Alfred Decker, from Bremen, a prisoner of war who Bill Cheall looked after. He wrote and told his parents in Germany that he was alright and they replied.
Passage from Dad’s memoir:
In Egypt, at Qassasin Camp for a while, we had to guard thousands of German prisoners of war, who had been taken at Alamein. They looked really exhausted and were almost all about the same age as us and wanted to be sociable; it was not their fault they were at war and they seemed very pleased to have been taken prisoner. We would take out small working parties about the camp doing maintenance. Two of the young Germans in my party spoke very good English and were quite well educated, wanting to make conversation and I, rightly or wrongly, obliged. Their names were Helmut Beckermeyer and Alfred Decker, both from Bremen in northern Germany. They told me all about their families and homes and gave me their addresses. I formed the opinion that not all Germans were bad, the same as not all English are good, because I had come across some awful characters in my time in the army. Granted, we were at war, but I felt that if I had been a prisoner of war I would have appreciated my guard showing me some kindness, so my favourable reaction to the young Germans was to give them little treats, like biscuits and chocolate. These were soldiers just like us – Wehrmacht not SS. Eventually, I wrote a letter to the parents of those boys, telling them that I had met their sons and that they were alive and well and happy to have been taken prisoner. Apparently, they had not known this news. The mother of Alfred Decker wrote back thanking me for my kindness and sent me their only photograph of Alfred. I still have the letter and snap among my souvenirs. God had been good to me and I felt I was upholding my faith by being kind to those lads, and I never regretted the action I took.
The letter read as follows:
Dear Mr Cheall

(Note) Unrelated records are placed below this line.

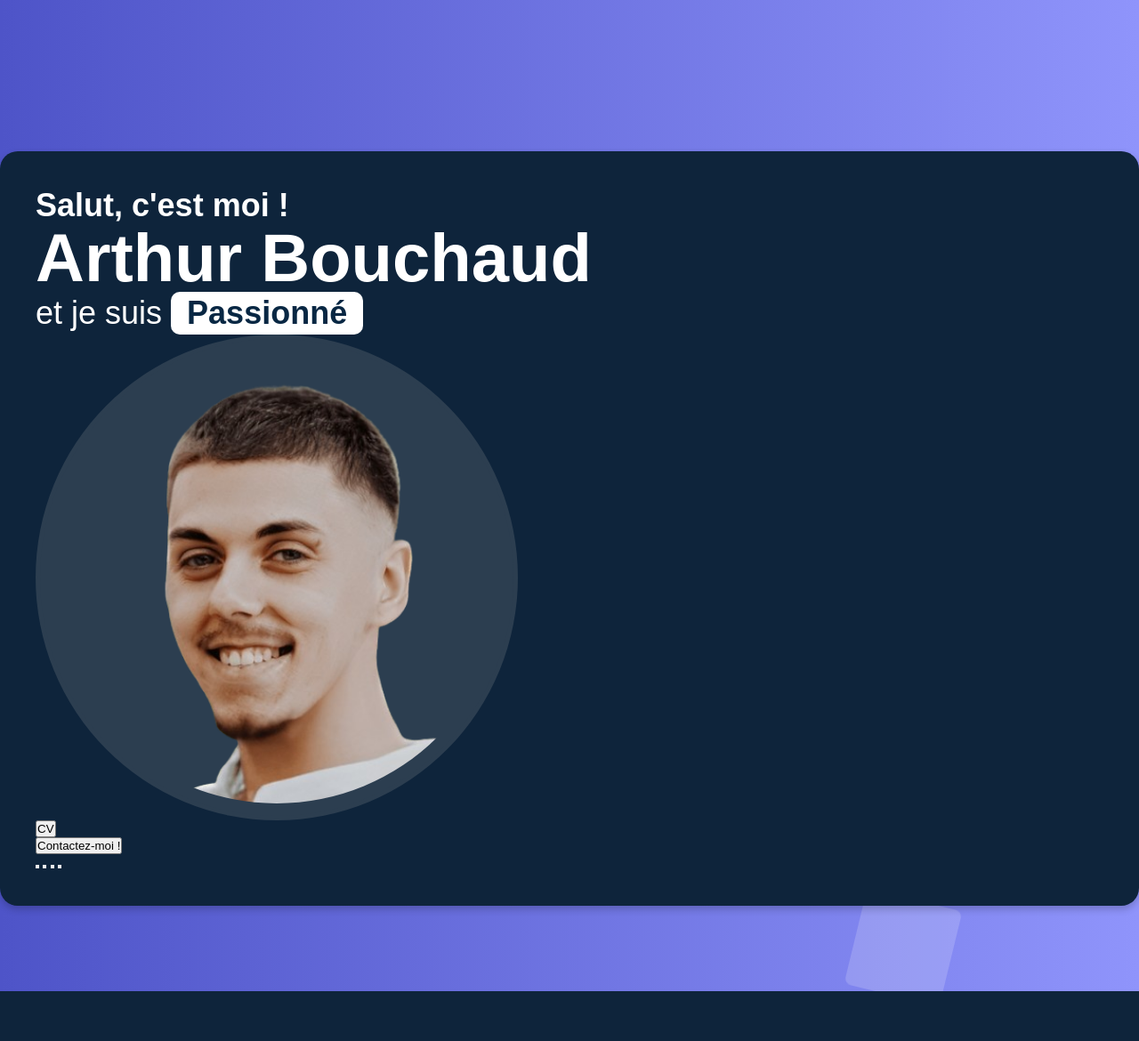
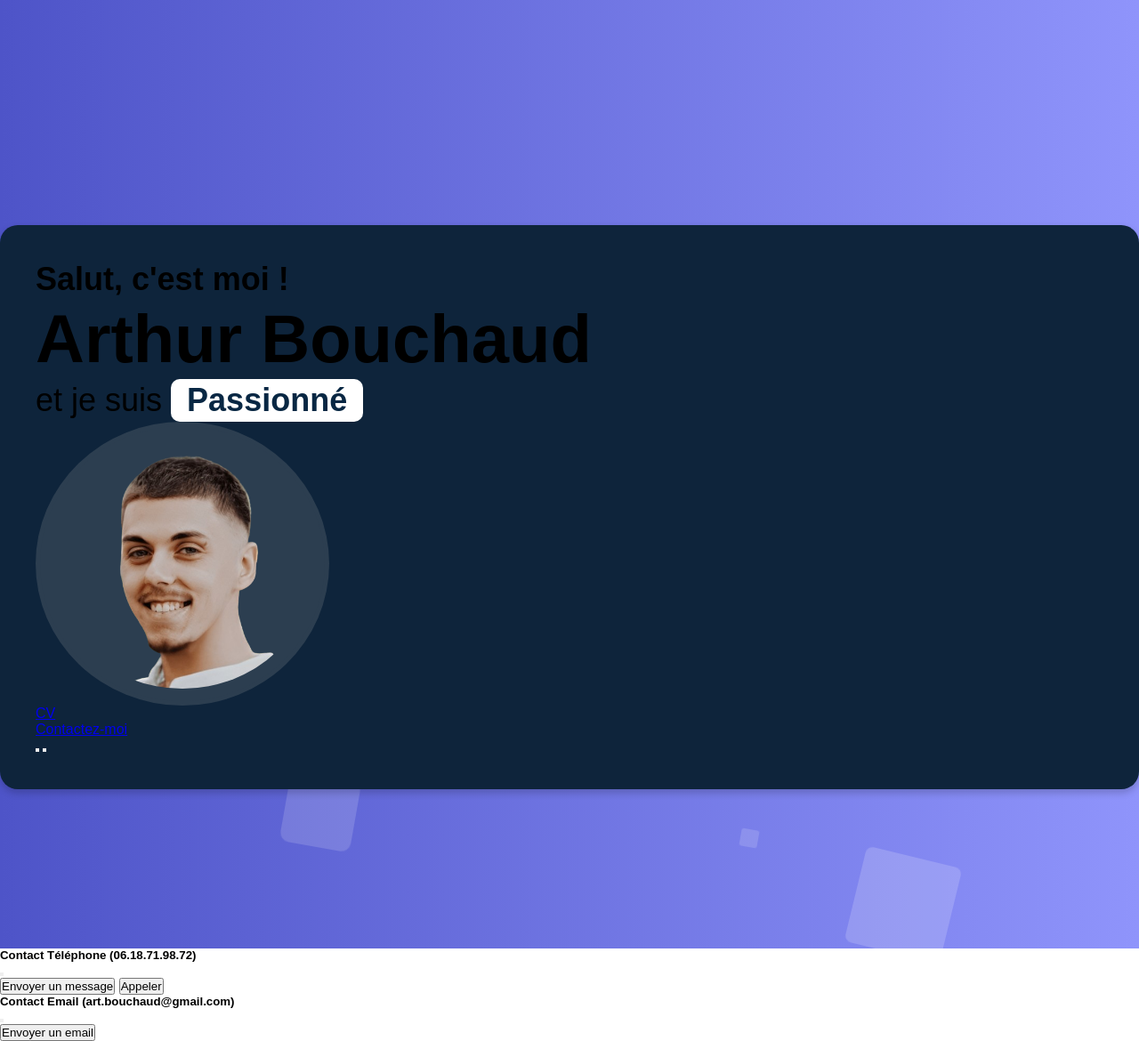
Before and after one commit to bcharthur/site-portfolio, a Symfony app: template templates/home/header.html.twig in a window 1280 px wide. Shown: the whole page at 89% size. Before the commit the page ends 1114 px from the top, so only its background shows below. Run offline with Twig, Linux system fonts and the light colour scheme; the template is opened without the code that fills it, so the values that code supplies are empty; style sheets or scripts are compiled from the project's sources; some libraries are stand-ins or nearby versions.

Commit message:
améliroation

```diff
--- a/assets/css/header/styles.css
+++ b/assets/css/header/styles.css
@@ -2,52 +2,99 @@
 .head {
     padding-top: calc(6rem + 74px);
     padding-bottom: 6rem;
-    min-height: 100vh; /* Pour occuper toute la hauteur de l'écran */
+    min-height: 100vh;
     display: flex;
-    align-items: center; /* Centrer verticalement le contenu */
-    background-color: #fff; /* Couleur de fond de la section */
-    position: relative; /* Nécessaire pour le positionnement absolu de .area */
-    overflow: hidden; /* Pour éviter que les cercles ne débordent */
+    align-items: center;
+    background-color: #fff;
+    position: relative;
+    overflow: hidden;
 }
 .card {
-    background-color: #0e243b; /* Couleur de la card */
+    background-color: #0e243b;
     border-radius: 20px;
     padding: 40px;
     box-shadow: 0px 4px 8px rgba(0, 0, 0, 0.2);
     width: 100%;
-    max-width: 1200px; /* Largeur max de la card */
-    margin: auto; /* Centrer la card */
-    position: relative; /* Pour s'assurer qu'elle reste au-dessus de .area */
-    z-index: 2; /* Positionner au-dessus de .area */
+    max-width: 1200px;
+    margin: auto;
+    position: relative;
+    z-index: 2;
 }
 .head .head-heading {
-    font-size: 4.75rem;
-    line-height: 4.75rem;
+    font-size: 3rem;
+    line-height: 1.2;
 }
+
 .head .head-subheading {
-    font-size: 2.25rem;
+    font-size: 1.5rem;
 }
+
 .dynamic-line {
-    font-size: 2.25rem;
+    font-size: 1.5rem;
     display: inline-block;
 }
+
+@media (min-width: 768px) {
+    .head .head-heading {
+        font-size: 4rem;
+    }
+
+    .head .head-subheading {
+        font-size: 2rem;
+    }
+
+    .dynamic-line {
+        font-size: 2rem;
+    }
+}
+
+/* Media Queries pour les grands écrans */
+@media (min-width: 1200px) {
+    .head .head-heading {
+        font-size: 4.75rem;
+    }
+
+    .head .head-subheading {
+        font-size: 2.25rem;
+    }
+
+    .dynamic-line {
+        font-size: 2.25rem;
+    }
+
+    .image-container {
+        max-width: 250px; /* Réduire la taille de l'image */
+    }
+}
+
 .typing-effect {
     display: inline-block;
-    border-radius: 10px; /* Bords arrondis */
-    padding: 0.2rem 0.5rem; /* Espacement intérieur */
-    color: #082743; /* Couleur du texte */
-    font-weight: bold; /* Texte en gras */
+    border-radius: 10px;
+    padding: 0.2rem 0.5rem;
+    color: #082743;
+    font-weight: bold;
 }
 .with-background {
     background-color: #fff; /* Couleur de fond */
 }
 .image-container {
-    background-color: #2c3e50; /* Fond blanc sous l'image */
-    border: 5px solid #2c3e50; /* Bord blanc */
-    border-radius: 50%; /* Pour arrondir le contour */
-    padding: 10px; /* Espacement entre l'image et le bord */
+    background-color: #2c3e50;
+    border: 5px solid #2c3e50;
+    border-radius: 50%;
+    padding: 10px;
     display: inline-block;
+    max-width: 300px;
+    margin: auto;
 }
+
+.image-container img {
+    border-radius: 50%;
+    width: 100%;
+    height: auto;
+    object-fit: cover;
+    transition: transform 0.3s ease;
+}
+
 .masthead-avatar {
     border-radius: 50%; /* Pour rendre l'image elle-même circulaire */
 }
--- /dev/null
+++ b/assets/js/header/contact.js
@@ -0,0 +1,32 @@
+document.addEventListener('DOMContentLoaded', function () {
+    // Fonction pour détecter si l'utilisateur est sur un appareil mobile
+    function isMobileDevice() {
+        return /Mobi|Android|iPhone|iPad|iPod|BlackBerry|IEMobile|Opera Mini/i.test(navigator.userAgent);
+    }
+
+    // Actions pour le Modal Téléphone
+    const sendMessageButton = document.getElementById('sendMessageButton');
+    const callButton = document.getElementById('callButton');
+
+    sendMessageButton.addEventListener('click', function () {
+        const phoneNumber = '+33618719872'; // Remplacez par votre numéro de téléphone
+        if (isMobileDevice()) {
+            window.location.href = `sms:${phoneNumber}`;
+        } else {
+            alert('Cette fonctionnalité est disponible uniquement sur mobile.');
+        }
+    });
+
+    callButton.addEventListener('click', function () {
+        const phoneNumber = '+33618719872'; // Remplacez par votre numéro de téléphone
+        window.location.href = `tel:${phoneNumber}`;
+    });
+
+    // Actions pour le Modal Enveloppe
+    const sendEmailButton = document.getElementById('sendEmailButton');
+
+    sendEmailButton.addEventListener('click', function () {
+        const emailAddress = 'art.bouchaud@gmail.com'; // Remplacez par votre adresse email
+        window.location.href = `mailto:${emailAddress}`;
+    });
+});
--- a/templates/base.html.twig
+++ b/templates/base.html.twig
@@ -45,6 +45,6 @@
 
 
         <!-- Core theme JS-->
-        <script src="{{ asset('js/typewords.js') }}"></script>
+        <script src="{{ asset('js/navbar-transition.js') }}"></script>
     </body>
 </html>
--- a/templates/home/header.html.twig
+++ b/templates/home/header.html.twig
@@ -28,38 +28,24 @@
         <div class="container">
             <div class="row align-items-center">
                 <!-- Colonne pour le texte statique à gauche -->
-                <div class="col-md-6 text-md-start text-center">
-                    <h3 class="head-subheading mb-3" style="color: #ffffff;">Salut, c'est moi !</h3>
-                    <h2 class="head-heading mb-3" style="color: #ffffff;">Arthur Bouchaud</h2>
+                <div class="col-md-6 order-2 order-md-1 text-md-start text-center">
+                    <h3 class="head-subheading mb-3">Salut, c'est moi !</h3>
+                    <h2 class="head-heading mb-3">Arthur Bouchaud</h2>
                     <!-- Séparation de la ligne dynamique -->
-                    <div class="dynamic-line mb-3 display-1" style="color: #ffffff;">et je suis
+                    <div class="dynamic-line mb-3">et je suis
                         <span id="dynamic-text" class="typing-effect"></span>
                     </div>
                 </div>
 
                 <!-- Colonne pour l'image à droite -->
-                <div class="col-md-6 text-center mb-4 mb-md-0" style="
-    background-color: #2c3e50;
-    border: 5px solid #2c3e50;
-    border-radius: 50%;
-    padding: 10px;
-    display: inline-block;
-">
-                    <img
-                            src="{{ asset('img/bouchaud.png') }}"
-                            alt="Avatar image"
-                            class="img-fluid"
-                            style="
-            border-radius: 50%;
-            width: 100%;
-            height: auto;
-            max-width: 600px;
-            aspect-ratio: 1 / 1;
-            object-fit: cover;
-            /*transform: rotate(15deg) translateX(10px);*/
-            transition: transform 0.3s ease;
-        "
-                    />
+                <div class="col-md-6 order-1 order-md-2 text-center mb-4 mb-md-0">
+                    <div class="image-container">
+                        <img
+                                src="{{ asset('img/bouchaud.png') }}"
+                                alt="Avatar image"
+                                class="img-fluid"
+                        />
+                    </div>
                 </div>
 
             </div>
@@ -73,27 +59,72 @@
             <div class="d-flex justify-content-center mt-4">
                 <div class="row g-2" style="width: 300px;">
                     <div class="col">
-                        <button class="btn btn-outline-light w-100"><i class="fa-solid fa-download"></i> CV</button>
+                        <a href="{{ asset('files/cv/CV_Arthur_Bouchaud.pdf') }}" class="btn btn-outline-light w-100" download>
+                            <i class="fa-solid fa-download"></i> CV
+                        </a>
+
                     </div>
                     <div class="col">
-                        <button class="btn btn-custom w-100">Contactez-moi !</button>
+                        <a class="btn btn-custom w-100" href="#contact">Contactez-moi</a>
                     </div>
                 </div>
             </div>
             <!-- Boutons des réseaux sociaux sur une même ligne -->
             <div class="d-flex justify-content-center mt-4">
                 <div class="d-flex gap-2">
-                    <button class="btn btn-custom"><i class="fa-brands fa-linkedin fa-2x"></i></button>
-                    <button class="btn btn-custom"><i class="fa-brands fa-github fa-2x"></i></button>
-                    <button class="btn btn-custom"><i class="fa-brands fa-whatsapp fa-2x"></i></button>
-                    <button class="btn btn-custom"><i class="fa-brands fa-facebook fa-2x"></i></button>
+                    <a class="btn btn-custom" href="https://www.linkedin.com/in/arthur-bouchaud-a74981238/" target="_blank"><i class="fa-brands fa-linkedin fa-2x"></i></a>
+                    <a class="btn btn-custom" href="https://github.com/bcharthur" target="_blank"><i class="fa-brands fa-github fa-2x"></i></a>
+                    <!-- Bouton Téléphone avec déclenchement du modal -->
+                    <button type="button" class="btn btn-custom" data-bs-toggle="modal" data-bs-target="#phoneModal">
+                        <i class="fa-solid fa-phone fa-2x"></i>
+                    </button>
+                    <!-- Bouton Enveloppe avec déclenchement du modal -->
+                    <button type="button" class="btn btn-custom" data-bs-toggle="modal" data-bs-target="#emailModal">
+                        <i class="fa-solid fa-envelope fa-2x"></i>
+                    </button>
                 </div>
             </div>
+
         </div>
     </div>
 </section>
 
+
+<!-- Modal Téléphone -->
+<div class="modal fade" id="phoneModal" tabindex="-1" aria-labelledby="phoneModalLabel" aria-hidden="true">
+    <div class="modal-dialog modal-dialog-centered">
+        <div class="modal-content">
+            <div class="modal-header">
+                <h5 class="modal-title" id="phoneModalLabel">Contact Téléphone (06.18.71.98.72)</h5>
+                <button type="button" class="btn-close" data-bs-dismiss="modal" aria-label="Fermer"></button>
+            </div>
+            <div class="modal-body text-center">
+                <button id="sendMessageButton" class="btn btn-custom m-2">Envoyer un message</button>
+                <button id="callButton" class="btn btn-custom m-2">Appeler</button>
+            </div>
+        </div>
+    </div>
+</div>
+
+<!-- Modal Enveloppe -->
+<div class="modal fade" id="emailModal" tabindex="-1" aria-labelledby="emailModalLabel" aria-hidden="true">
+    <div class="modal-dialog modal-dialog-centered">
+        <div class="modal-content">
+            <div class="modal-header">
+                <h5 class="modal-title" id="emailModalLabel">Contact Email (art.bouchaud@gmail.com)</h5>
+                <button type="button" class="btn-close" data-bs-dismiss="modal" aria-label="Fermer"></button>
+            </div>
+            <div class="modal-body text-center">
+                <button id="sendEmailButton" class="btn btn-custom m-2">Envoyer un email</button>
+            </div>
+        </div>
+    </div>
+</div>
+
 <!-- Scripts Existants -->
+
 <script src="{{ asset('js/header/typewords.js') }}"></script>
+<script src="{{ asset('js/header/contact.js') }}"></script>
+
 </body>
 </html>
--- a/templates/home/projets.html.twig
+++ b/templates/home/projets.html.twig
@@ -41,7 +41,7 @@
         <!-- Titre de la section -->
         <h2 class="page-section-heading text-center text-white text-uppercase mb-5">Mes derniers projets</h2>
         <!-- Divider avec icône -->
-        <div class="divider-custom mb-5">
+        <div class="divider-custom divider-light">
             <div class="divider-custom-line"></div>
             <div class="divider-custom-icon"><i class="fa-solid fa-code"></i></div>
             <div class="divider-custom-line"></div>
```
Also changed, not shown: templates/home/contact.html.twig (+3 -9 lines), templates/home/parcours.html.twig (+82 -38 lines), assets/css/styles.css, assets/js/navbar-transition.js (renamed from assets/js/scripts.js), 1 other file.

I am glad I am finally able to thank you for what you have done for me. It was very
kind of you to forward your son’s letter to me and thanks to you I learned he was
alive and felt well. But unfortunately he did not know himself anything about our
fate … I am so happy he found in you a man who could understand him so well.
Now he is asking me to send him a photo of his. You can imagine it is not easy to
part with the only picture of my son that I have got, but since Alfred wrote me you
have treated him as a comrade, I will fulfil his wish. I am hopeful that my son will
soon be released and we shall see him again. Should you ever be in Bremen, you
will always be welcome in my home.
Sender: Family W Borsinsky (Alfred Decker’s Mother)
Alfred in one of our battle dresses in Egypt. He wrote on the back of the picture "Your German friend, Alfred (for good friendship)". Full story in the book.
Alfred Decker - Story of tracing WW2 POW
Last known address in 1943:
23 Bremen, Vegesackerstrasse 73 – III, Germany
See Alfred's grave stone below::
The names on the grave are:
Helga Decker 6.6.1928 - 20.1.1967;
Herta Borsinsky 6.10.1904 - 29.12.1985;
Alfred Decker 1.4.1924 - 2.6.1998 (Aged 74).
Reading the end of the latter, it seems that Alfred's family name was Borsinsky. Looking at the grave, Herta Borsinsky was possibly Alfred´s mother though it's not clear why she changed her surname - maybe she married again. Was Helga Alfred's younger sister? Can anyone shed any more light on this story?
Note to self: A way to find out what happened with the Borsinsky family from Bremen may be to ask the Registration Office - in Germany: Einwohnermeldeamt (address identification).
Borsinsky is an extremly rare name in Germany - "Borsinsky" had 0 hits on a German search engine. So it should be possible to contact all Borsinskys in Germany. A genealogy map shows where Borsinsky family live - remarkably all in Bremen!
There are 33 persons with the name "Decker" in the telephone book.
Do you know anything about this man's family? Please help me trace them. Thank you.